  1. Thank you Dr. Brown (and helpers) for your thoroughness. I started off on this search too, but quit after finding little on the Nakamuras. Regret (aka Cheshire)

  2. Great work, reminds me to my correspondence in mid 2015 with several universities in Saudi-Arabia about their involvement in a fraudulent study on the Basra Reed-warbler. The details are listed in a report at https://osf.io/j69ue/ They can be summarized as:
    (1): no university in Saudi Arabia had endorsed this study;
    (2): the affiliation of the middle author ('University of King Abd Al-Aziz, Riyadh, Saudi Arabia') does not exist and had never existed.

    The fraudulent Basra Reed-warbler study was published in mid 2013. It is stated in a letter to the editor of 5 September 2013 (now available at https://osf.io/6m3cq/ ): "Also I am acutely aware that neither you, nor the reviewers (and possibly the co-authors) would have been aware of the evidence I am presenting here." It took one and a half year to get published this letter to the editor, see https://www.tandfonline.com/doi/full/10.1080/09397140.2015.1023424

    This comment counts lots of co-authors. See https://www.theguardian.com/environment/2019/mar/11/martin-woodcock-obituary for an obituary of one of them, see https://onlinelibrary.wiley.com/doi/full/10.1111/ibi.12588 for an obituary of another one of the co-authors of this comment.

  3. Interesting work. I see that Sana Raouafi was described by Sosso as 'my supervisor' in his recent reply on Pubpeer here (relating to a 2016 paper): https://pubpeer.com/publications/E052018082F1C1D1A89AE21F5F63F9#2

    1. Good catch! It seems unusual to have a "supervisor" who is 3 or 4 years short of her own PhD, and for her supervisee to refer to her as "Doctor".

    2. Indeed.
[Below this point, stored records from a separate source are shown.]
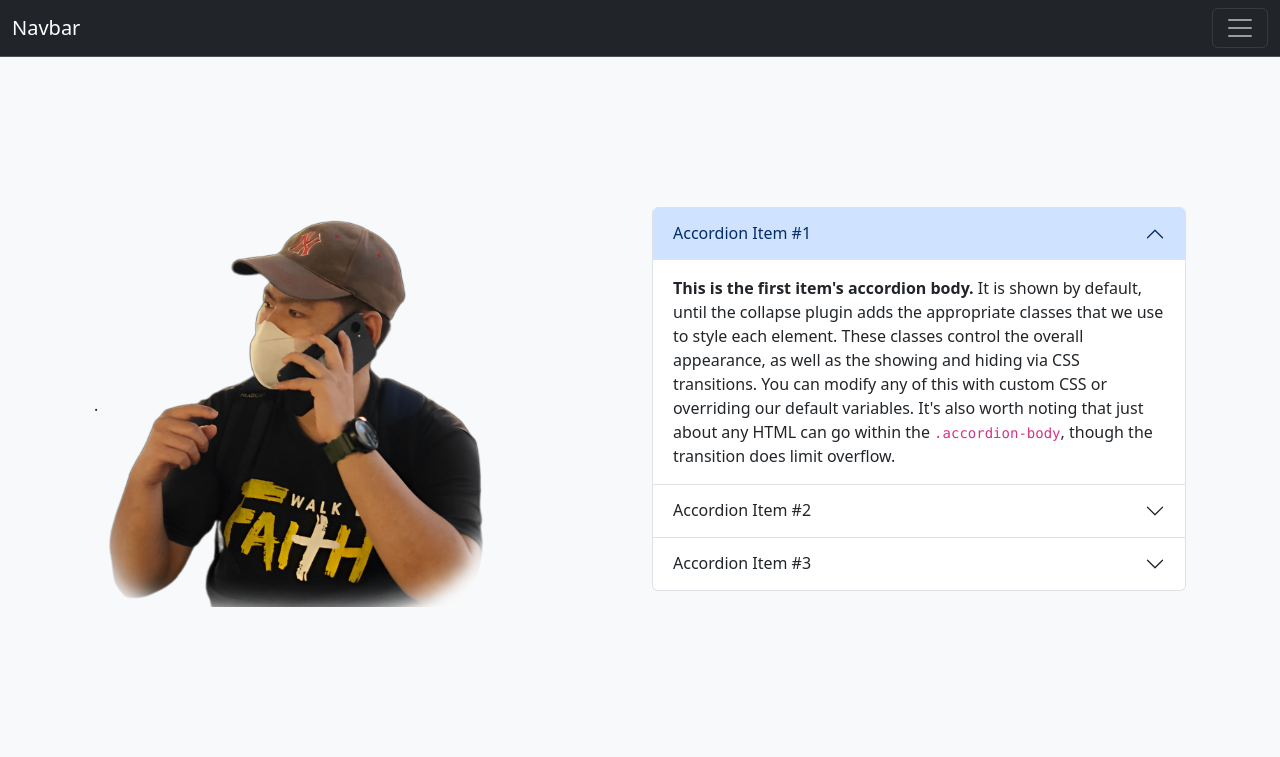
Repository: Shin-da/jeffmathew-portfolio
Page: index.html
The author's editor kept a copy of each file at every save. The page is drawn from the files as they stood at one save, then again after a run of saves.
The browser window is 1280 px wide. The pictures show the whole page.

Above is the page before, as saved 2023-10-07 17:18:52.

After the next 4 saves:
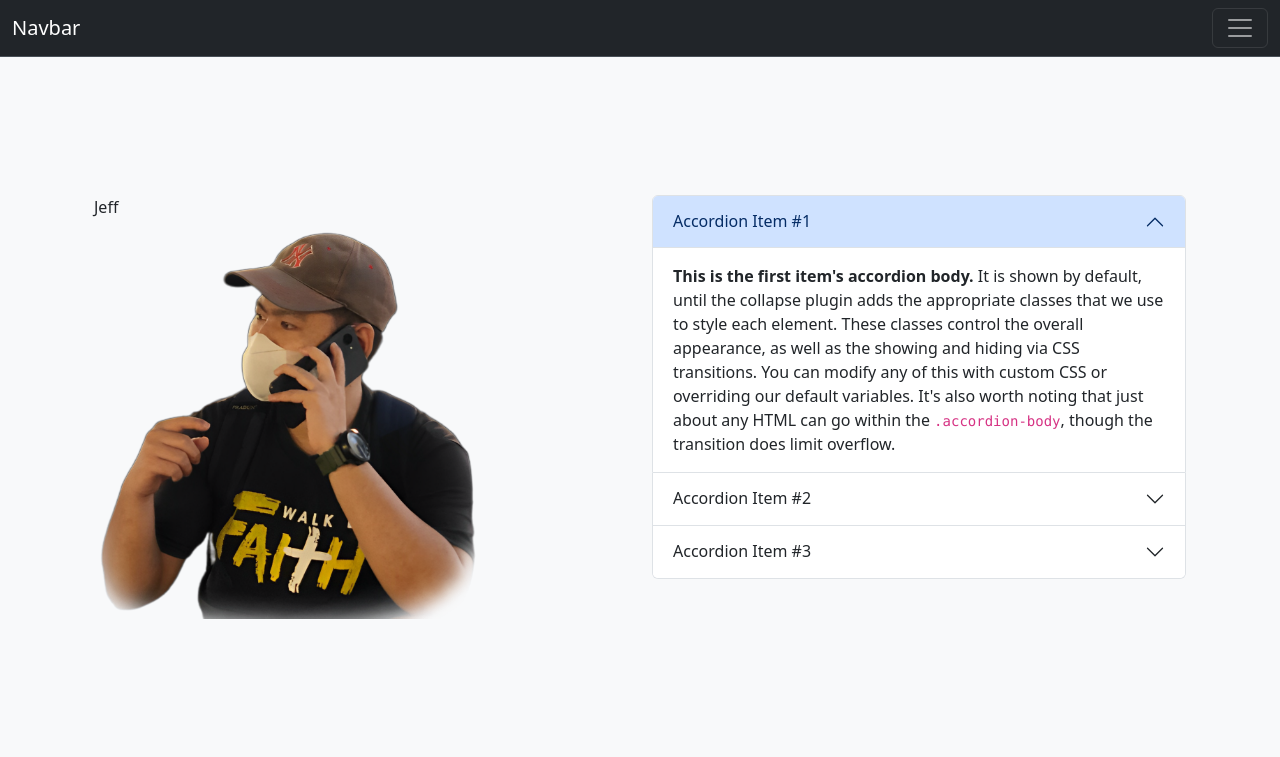
The 4 saves are shown as one change because they came seconds apart.
The last was saved 36 s later.
--- a/index.html
+++ b/index.html
@@ -39,7 +39,7 @@
     <div class="container-fluid d-flex justify-content-center align-items-center bg-light p-5" style="height: 700px;">
       <div class="container d-flex flex-row">
         <div class="container">
-          .
+          <div class="name"> Jeff </div>
           <img src="jef.png" alt="user's picture" width="400px">
         </div>
         <div class="container">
But the whole thing is so surreal that I am no longer surprised by any aspect of it! It is just possible that as a graduate student, Raouafi 'supervised' a masters or undergrad project of Sosso's. And, Raouafi was 'Dr' by the time Sosso commented on Pubpeer.

      Incidentally, are you following up with any of the co-authors on the 2020 paper? As far as I can see, only the 2nd author refers to that publication on their own institutional site. I wondered if they are all aware of the paper. Anyway no need to reply if this is sensitive information.

  4. Hmm... from FAES' master's thesis acknowledgements: "Enfin, merci à ma famille [names] et Sana." Perhaps I'm overinterpreting this...

    1. And a quick search suggests that Sana Raouafi is a bone fide researcher but in a completely different area of study. I cannot see how she could supervise this dissertation.

  5. This is all very bizarre. Obviously someone must be benefiting from all of this in some way, but it's hard to understand who and how.

  6. I am not sure this guy is behind this names. I have been 4 years ago in trouble with the same publisher who assigned me an authorship and published commentary without send me any author proof. If he published one time with them, these predatory journals May created citations of his paper to convince him to still publish with them.Often if you look behind the name of all these journals, It is the same company which hold them. I believe in that because there is no link between all studies citing his work.

  7. Interesting topic Nick. It is very odd, but I can’t find any info on Fiona Reynolds, co-author of Robert Reeve, Brian Butterworth and Jacob Paul. Nothing on LinkedIn; https://www.linkedin.com/in/fiona-reynolds-6b757116a/?originalSubdomain=au
    No concrete info on Researchgate: https://www.researchgate.net/profile/Fiona_Reynolds2
    only a very peculiar photo. No information on her educational qualifications.
    Fiona Reynolds is not listed in the staff directory of the University of Melbourne and not under alumni, although, based upon the publications she has been affiliated many years with this university.
    All 6 articles have been published with Bob Reeve, university of Melbourne.
    Last article she published was in 2018 with Jacob Paul (Utrecht University).
    Anybody with any information, please contact me.